At UNC, police increase patrols and discuss extra safety measures after recent attempted kidnapping and rumors of more rattle students
Sarah Clark* can recall the “typical Friday night” that changed her life forever.
“I was walking to my friend’s house, and I was even with a bunch of other girls,” said Sarah, a freshman at the University of North Carolina Chapel Hill.
The group headed down popular streets flanking the campus, a residential neighborhood peppered with shops, restaurants and pubs. The ladies laughed, checked their cell phones. Not a care in the world. It was just another Friday night in early November in their North Carolina college town.
As they walked, Sarah ended up out in front of her cluster of friends. It was then, out of nowhere, that a large man in dark clothing abruptly appeared. He grabbed Sarah’s upper body with one hand and pressed a gun against her stomach with the other.
Sarah says she remembers screaming and trying to push the man off with all the strength she could muster. Her attacker, undeterred, muttered what he planned to do to her as he kept his grip.
Sarah’s friends froze behind her, shock gripping them.
“It all happened so fast,” Sarah recalls.
But a bright set of headlights coming down the street punctuated the scene. The driver, looking out his window, noticed what was going on. He slowed, shouted at Sarah and her friends to get in. Sarah knew she had to act. She wrestled free and sprinted to the car with her friends as her attacker disappeared into a dark patch of trees nearby.
A 911 call made by her friend suggests the passerby, something of a Good Samaritan, showed up right on time.
“There was somebody driving by in a car. We got in their car really quickly. But, the man came out of an alley with a gun and tried to grab us,” Sarah’s friend had told dispatchers.
A few hours after the attack, a campuswide warning from the university’s alert system warned of a “heavyset black male” in the area.
“The victim reported that the man had been armed with a silver handgun and attempted to force her into a white 2000 Mitsubishi Galant,” it continued.
The alert rattled students on their way home from a night of revelry. Soon after, Keith Robert Webster Jr. was arrested. He has since been charged with attempted kidnapping.
Sarah said her experience has taught her something like this can happen to anyone.
“It was just a typical Friday night,” she said. “I was walking to my friend’s house, and I was even with a bunch of other girls. Thankfully I wasn’t alone, but it really made me realize how easily we take our personal safety for granted.”
Some students say they believe criminal gangs near Chapel Hill have set their sights on college students.
That sentiment spread on campus late last month after a student apartment complex dispatched an email to residents about a possible security concern that a local “gang” had attempted to kidnap students. The email stated a social media post warned students to call 911 if they heard someone yelling “help me” outside, that it might be a deceptive trap to lure students outside.
Although the rumor remained unconfirmed, it stoked students’ fears further.
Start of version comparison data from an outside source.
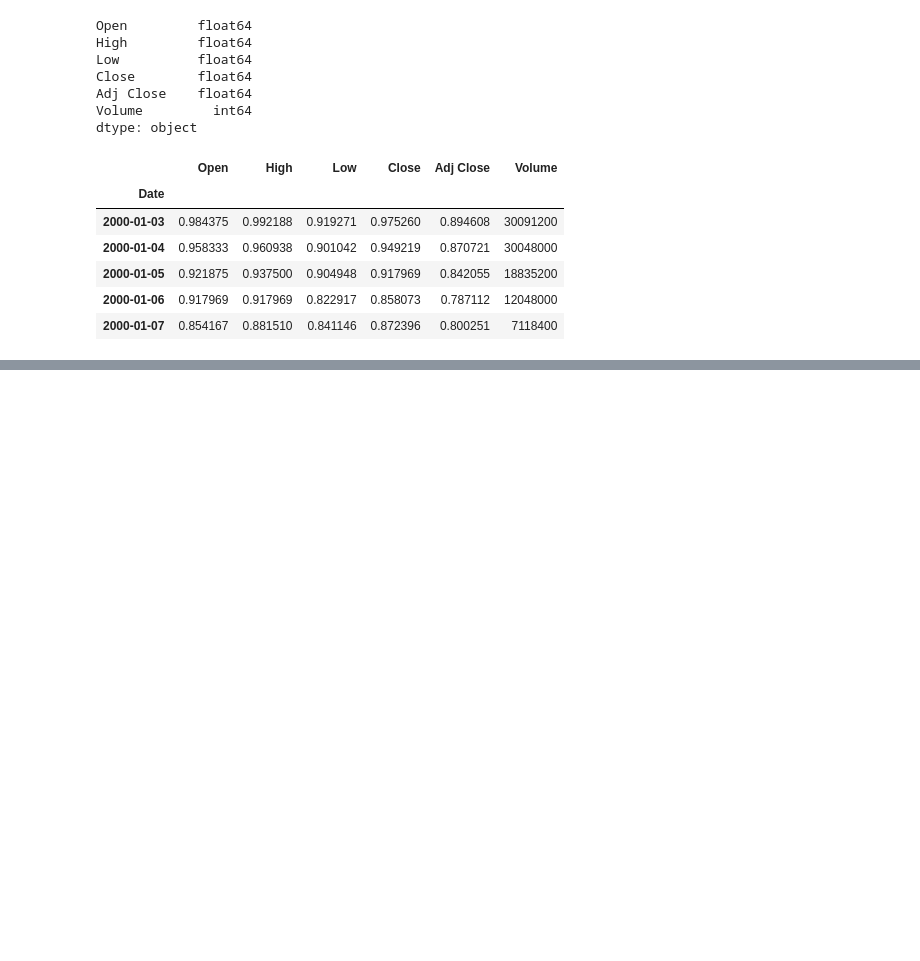
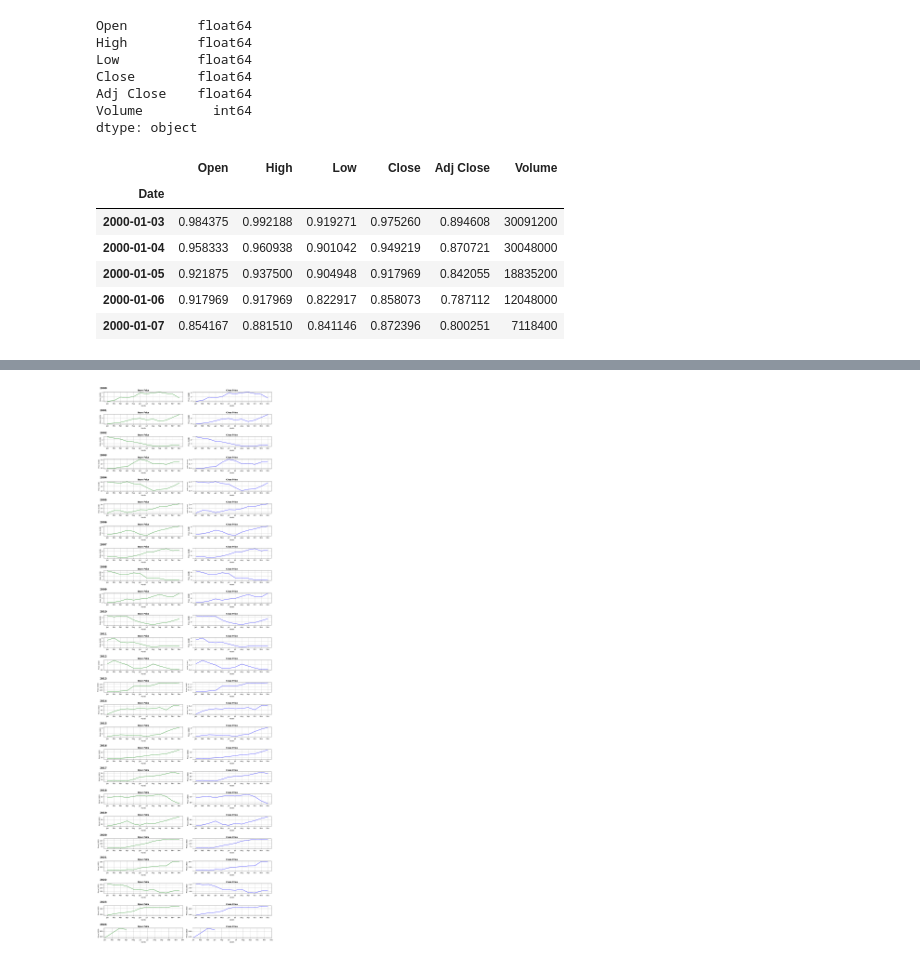
Before and after one commit to WarLord0401/NSA, a Jupyter notebook: stock_analysis.ipynb, the cells around one changed output, grey strips where cells are left out. Saved outputs shown, nothing was run; the diff lists cells and outputs as text; code cells hidden in the pictures; blank space fills up the shorter version.

```diff
--- a/stock_analysis.ipynb
+++ b/stock_analysis.ipynb
@@ -89,0 +127,29 @@ df.head()
+# %%
+# ...existing code...
+fig, axes = plt.subplots(25, 2, figsize=(16, 50))
+years = sorted(df['Year'].unique())
+for i, year in enumerate(years):
+    monthly_data = df[df['Year'] == year].groupby('Month').mean()
+    # Add year as a bold label above both subplots in the row
+    axes[i, 0].text(-0.05, 1.25, f"{year}", transform=axes[i, 0].transAxes,
+                    fontsize=16, fontweight='bold', ha='left', va='bottom')
+    # Open Price
+    axes[i, 0].plot(monthly_data.index, monthly_data['Open'], color='green', )
+    axes[i, 0].set_title('Open Price', fontweight='bold')
+    axes[i, 0].set_xlabel('Month')
+    axes[i, 0].set_xticks(np.arange(1, 13, 1))
+    axes[i, 0].set_xticklabels(['Jan', 'Feb', 'Mar', 'Apr', 'May', 'Jun', 'Jul', 'Aug', 'Sep', 'Oct', 'Nov', 'Dec'])
+    axes[i, 0].set_ylabel('Price (USD)')
+    axes[i, 0].grid()
+    # Close Price
+    axes[i, 1].plot(monthly_data.index, monthly_data['Close'], color='blue')
+    axes[i, 1].set_title('Close Price', fontweight='bold')
+    axes[i, 1].set_xlabel('Month')
+    axes[i, 1].set_xticks(np.arange(1, 13, 1))
+    axes[i, 1].set_xticklabels(['Jan', 'Feb', 'Mar', 'Apr', 'May', 'Jun', 'Jul', 'Aug', 'Sep', 'Oct', 'Nov', 'Dec'])
+    axes[i, 1].set_ylabel('Price (USD)')
+    axes[i, 1].grid()
+plt.tight_layout()
+plt.show()
+# %% [output]
+[figure, added]
```
Also changed, not shown: parts of 3 cells of this notebook.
Meanwhile, campus police have upped foot patrols in the downtown district Thursday through Saturday nights, when most students are out. Officials also plan to review recommendations from campus safety groups.
Some community and student leaders have suggested on-campus cameras to deter criminal activity. Other ideas include more street-lighting and an improved nighttime transportation system.
All good ideas, but students must also remain vigilant, police say.
“These efforts should not lead people to take their personal safety less seriously,” Chris Blue, chief of the Chapel Hill police department, told The College Fix. “One of the things we have to remember is to not take our personal safety for granted.”
Blue said one of the best ways for students to stay safe is communication.
“The first and foremost golden rule is to always let people know where you are going,” he said. “It’s just a good practice.”
What’s more, it doesn’t hurt to have some sort of protection on hand, he added. For example, mace.
“It’s always smart to have some kind of self-defense tool,” he said. “Though, just like a gun, you should know how to use it and use it in compliance in the law. Be proficient with it. Always test it out.”
More sound advice? “Run like crazy.”
“People who are gifted and talented marksmen have difficulty hitting a moving target,” Blue said.
He also cited alcohol in the effort to keep students safe. Blue said drinking too much alcohol can interfere with mobility, reaction time and judgment.
“If you’re going out and drinking, always have someone responsible with you, whether it’s the designated sober friend or simply the friend who volunteers to stay the ‘most’ sober,” he said.
He also advocated having a light handy.
“A flashlight is always a good thing to have with you,” Chief Blue said. “If you don’t have one on you, you can always take advantage of the flashlight app that many smartphones enable.”
*Sarah Clark is a pseudonym. Image is a photo illustration.